We hunted hard the next couple of days and probably saw close to 400 springbok. Big rams were the order of the day, but my client wanted something really special and we had enough time. A couple of attempts on some big rams failed due to the vast open plains, which made stalking almost impossible.
Late one afternoon we walked up a dry riverbed, actually looking for an ostrich, when my eye caught a glimpse of a big springbok ram grazing away from us, disappearing behind a mustard bush. The wind was fairly strong and all wrong for us, and we had to make a big detour to get the wind in our favor. Oryx and ostrich hampered our progress as we had to duck and dive between them to get to the springbok. To make things worse the sun was setting quite fast. A lone giraffe bull keeping a watchful eye on us got nervous and galloped towards his mates for some comfort. The ram, however, disappeared and we returned to camp empty-handed.

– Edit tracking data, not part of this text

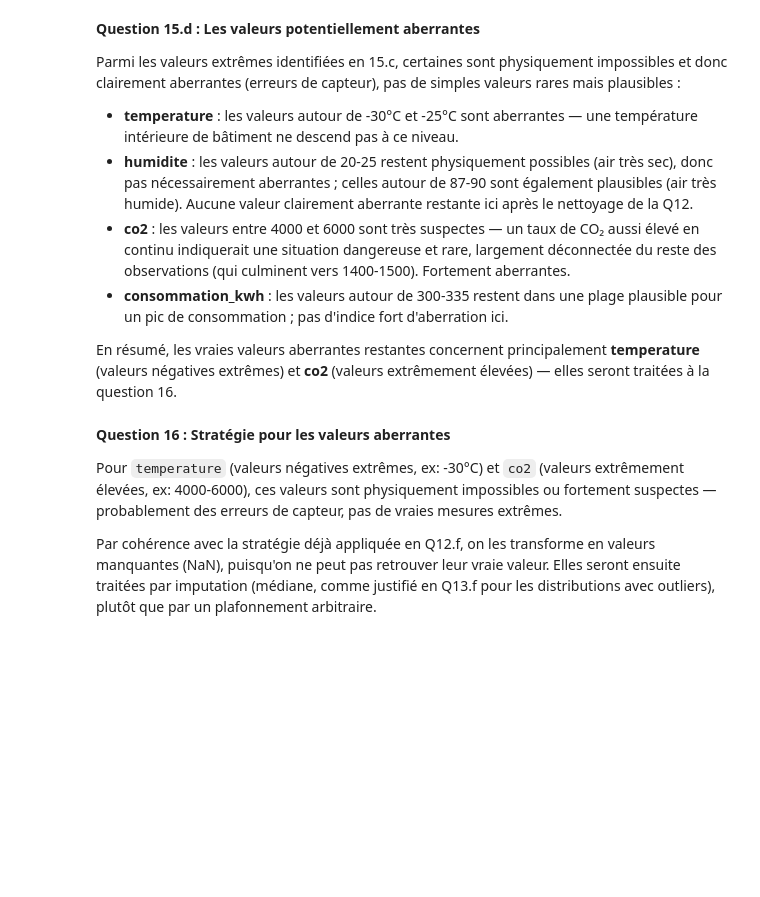
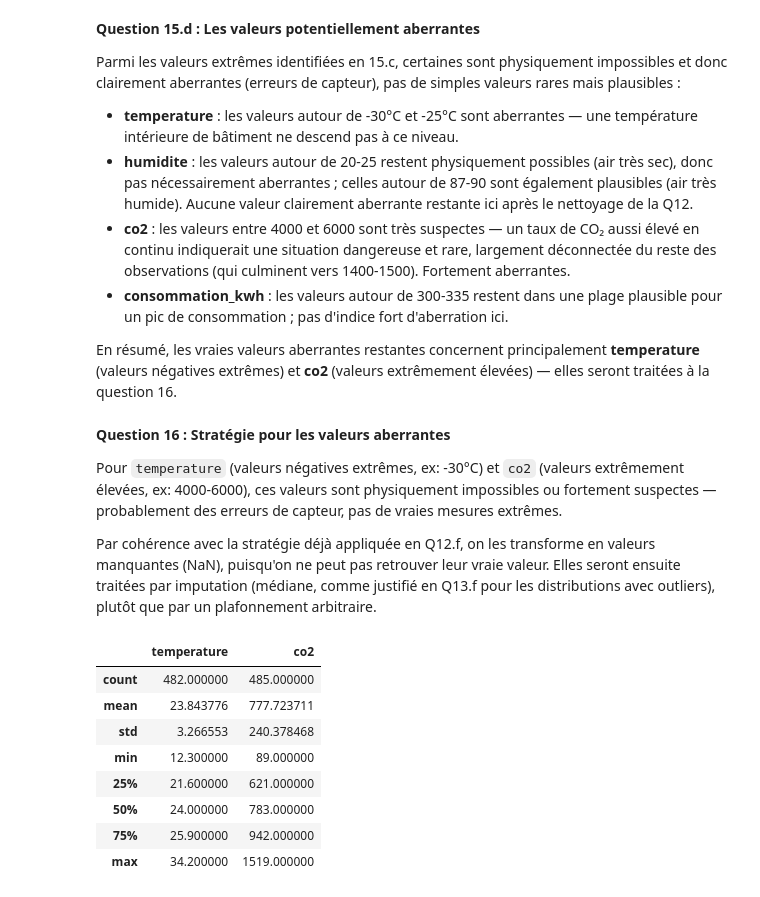
Before and after one commit to Atou-D10/atelier_prepa_donnees_tab, a Jupyter notebook: notebooks/atelier_prepa_donnees_tab.ipynb, the cells around one changed output. Drawn from its saved outputs; the diff is of its cells as text; code cells hidden in the pictures; blank space fills up the shorter version.

Commit message:
Partie 1 - Q16: application - transformation des valeurs aberrantes en NaN

```diff
--- a/notebooks/atelier_prepa_donnees_tab.ipynb
+++ b/notebooks/atelier_prepa_donnees_tab.ipynb
@@ -427,3 +427,20 @@ En résumé, les vraies valeurs aberrantes restantes concernent principalement *
 Pour `temperature` (valeurs négatives extrêmes, ex: -30°C) et `co2` (valeurs extrêmement élevées, ex: 4000-6000), ces valeurs sont physiquement impossibles ou fortement suspectes — probablement des erreurs de capteur, pas de vraies mesures extrêmes.
 
 Par cohérence avec la stratégie déjà appliquée en Q12.f, on les transforme en valeurs manquantes (NaN), puisqu'on ne peut pas retrouver leur vraie valeur. Elles seront ensuite traitées par imputation (médiane, comme justifié en Q13.f pour les distributions avec outliers), plutôt que par un plafonnement arbitraire.
+# %%
+# Application : transformation des valeurs aberrantes restantes en NaN
+df.loc[df['temperature'] < -10, 'temperature'] = np.nan
+df.loc[df['co2'] > 2000, 'co2'] = np.nan
+
+# Vérification
+df[['temperature', 'co2']].describe()
+# %% [output]
+|  | temperature | co2 |
+| count | 482.000000 | 485.000000 |
+| mean | 23.843776 | 777.723711 |
+| std | 3.266553 | 240.378468 |
+| min | 12.300000 | 89.000000 |
+| 25% | 21.600000 | 621.000000 |
+| 50% | 24.000000 | 783.000000 |
+| 75% | 25.900000 | 942.000000 |
+| max | 34.200000 | 1519.000000 |
```
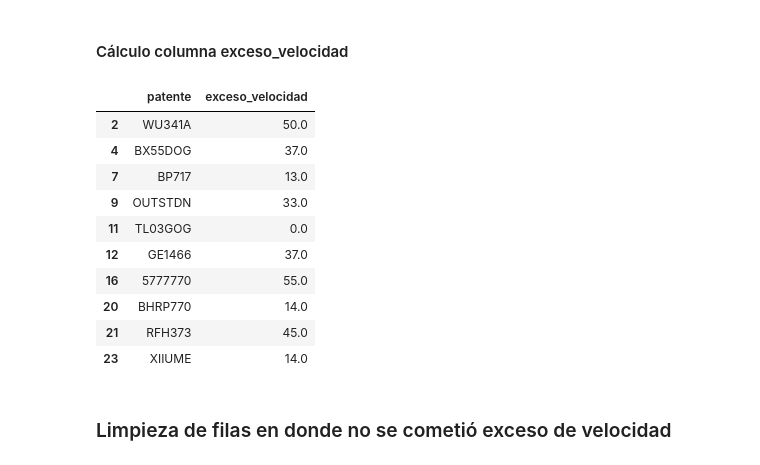
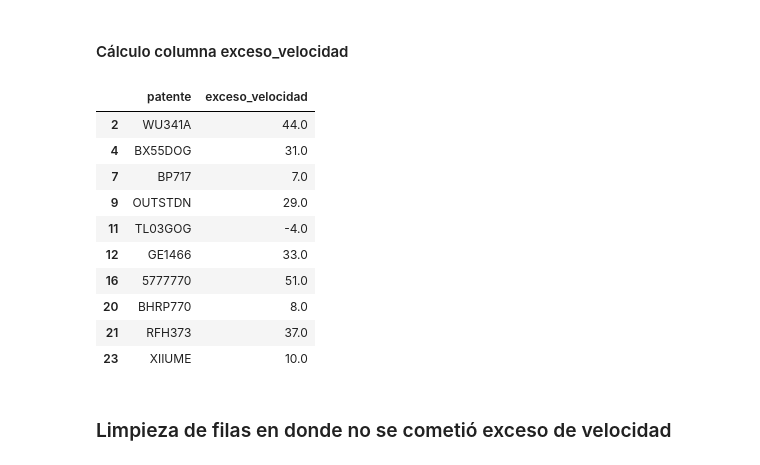
Before and after one commit to GomezMorales/urban_flow_tp_integrador, a Jupyter notebook: 01_Urban_Flow-Tejerina_Quiroga_Bonifacio_GomezMorales.ipynb, the cells around one changed output. Cells and saved outputs as stored; diff of their text form; code cells hidden in the pictures.

Commit message:
Agregado calculo de outliers , ajuste en formula de calculo de exceso de velocidad y nombre de csv en /interim

```diff
--- a/01_Urban_Flow-Tejerina_Quiroga_Bonifacio_GomezMorales.ipynb
+++ b/01_Urban_Flow-Tejerina_Quiroga_Bonifacio_GomezMorales.ipynb
@@ -581,22 +637,22 @@ df_original[['patente','exceso_velocidad_real']].head(10)
 # %%
 #Se cálcula una columna adicional, partiendo de 'exceso_velocidad_real'
 # la fórmula es: (velocidad_registrada - velocidad_maxima) + (0.05 * velocidad_maxima)
-df_original['exceso_velocidad'] = (df_original['velocidad_registrada'] - df_original['velocidad_maxima']) + (0.05 * df_original['velocidad_maxima'])
+df_original['exceso_velocidad'] = df_original['velocidad_registrada'] - (df_original['velocidad_maxima'] * 1.05)
 
 #Muestro las 10 primeras patentes y su exceso de velocidad
 df_original[['patente','exceso_velocidad']].head(10)
 # %% [output]
 |  | patente | exceso_velocidad |
-| 2 | WU341A | 50.0 |
-| 4 | BX55DOG | 37.0 |
-| 7 | BP717 | 13.0 |
-| 9 | OUTSTDN | 33.0 |
-| 11 | TL03GOG | 0.0 |
-| 12 | GE1466 | 37.0 |
-| 16 | 5777770 | 55.0 |
-| 20 | BHRP770 | 14.0 |
-| 21 | RFH373 | 45.0 |
-| 23 | XIIUME | 14.0 |
+| 2 | WU341A | 44.0 |
+| 4 | BX55DOG | 31.0 |
+| 7 | BP717 | 7.0 |
+| 9 | OUTSTDN | 29.0 |
+| 11 | TL03GOG | -4.0 |
+| 12 | GE1466 | 33.0 |
+| 16 | 5777770 | 51.0 |
+| 20 | BHRP770 | 8.0 |
+| 21 | RFH373 | 37.0 |
+| 23 | XIIUME | 10.0 |
 # %% [markdown]
 ### Limpieza de filas en donde no se cometió exceso de velocidad
 # %%
```
Also changed, not shown: parts of 4 cells of this notebook, 2 other files.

Camping under huge camel-thorn trees gave a sense of Africa of the past. Totally at peace around the campfire we listened to the sounds of barking geckos just after sunset and the eerie howl of a jackal. Later that evening we heard the familiar cry of a spotted hyena. His tracks through our camp the next morning added to the wilderness feeling of this incredible wild place.
The next day saw us back in the river searching for the ram. It was not till late in the afternoon that we eventually located the ram grazing slowly on the plains towards the river. Favored by the wind this time we took up position right in its anticipated path. I could see that he was big, but I needed him to come closer to judge the trophy really well. My client was comfortable on the shooting sticks behind a small mustard bush in the shade of a camel thorn tree. All ready. After what seemed like an eternity the ram was less than a hundred meters away and I just knew without even using my binoculars that this was the ram we had been looking for.
The ram collapsed on the spot with a 180gr. bullet placed neatly on the shoulder. Touching the horns I realized why I love to hunt these magnificent animals. Perfectly adapted to this dry environment, I am always reminded of how unique God has created His creatures.
Driving back to camp that evening I stopped and got out of the vehicle. I listened to the silence and looked at the soft colors on the mountains as the last sunlight slowly transformed the barren landscape. Dusk painted the bleak, seemingly lifeless scenery with soft shades of purple, pink and blue.
Once again I could not help but appreciate this place of Magnificent Solitude, called the Kaokoveld.
This article was first published in the HUNTiNAMIBIA 2015 issue.